I had to do some work on the water pump that is part of this engine, and I remembered that I never posted it on Collector's Weekly.
I purchased this hot air engine at the Cabin Fever Expo Show in 2010.
After some modifications, I got it to run the way I liked. The only fault left, was the pump that pumps the water through
the engine, (cooling it), and then on to the roof of an apartment building to gravity feed it to each individual apartment...... well, this pump would sometimes act funny and would fail to pump water. It finally failed for good and it was time to look for a problem.

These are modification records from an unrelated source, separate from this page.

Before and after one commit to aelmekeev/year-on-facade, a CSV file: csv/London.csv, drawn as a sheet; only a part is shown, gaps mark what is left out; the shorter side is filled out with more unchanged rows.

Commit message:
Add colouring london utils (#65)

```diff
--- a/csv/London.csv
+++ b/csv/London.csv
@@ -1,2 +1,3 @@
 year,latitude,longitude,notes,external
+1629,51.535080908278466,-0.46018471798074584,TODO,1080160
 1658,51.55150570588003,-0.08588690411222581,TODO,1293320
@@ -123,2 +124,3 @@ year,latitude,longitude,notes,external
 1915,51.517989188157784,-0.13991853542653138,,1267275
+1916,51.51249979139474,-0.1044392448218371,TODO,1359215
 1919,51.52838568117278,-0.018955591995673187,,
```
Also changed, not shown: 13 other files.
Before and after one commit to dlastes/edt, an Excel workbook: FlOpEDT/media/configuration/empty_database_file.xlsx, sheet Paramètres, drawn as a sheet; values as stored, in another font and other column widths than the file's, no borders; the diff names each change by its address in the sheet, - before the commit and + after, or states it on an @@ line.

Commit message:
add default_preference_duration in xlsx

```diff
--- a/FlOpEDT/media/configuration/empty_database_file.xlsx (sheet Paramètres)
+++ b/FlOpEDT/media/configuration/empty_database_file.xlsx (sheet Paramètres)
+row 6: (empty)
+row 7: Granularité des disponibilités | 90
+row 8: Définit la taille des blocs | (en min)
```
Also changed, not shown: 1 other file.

The pump was fine, it turned out to be the water check valves on both sides of the pump that were defective. I replaced both check valves, (clack valves as they are called in Jolly Ole England).
The model maker and designer of this "Caloric" engine did a wonderful job making and painting this hot air engine. Although I didn't originally like the color scheme, I later found that this is the colors that the original engines were painted, so, I guess that I am stuck with it being painted with these colors.
The full sized "Caloric" engines were placed in the basement or over the well or, if the city supplied water, they would be connected to the water pipe (early water supplies were not powerful enough to pump the water to the upper levels of the tenement buildings).
The water was pumped through the engine to cool the cold side of the hot air engine, then up to the roof, where a large cedar tank would hold the water supply and gravity would feed it to the individual apartments.
With this model engine, I have the water exiting through a nozzle and into the brass tube and back to the reservoir (under the framework).
This model operates on an alcohol burner to supply the heat to run the engine. The alcohol supply is in the brass cup and the tube holding the wick leads under and up to the hot side of the engine.
The walking beam action adds to it's operating beauty.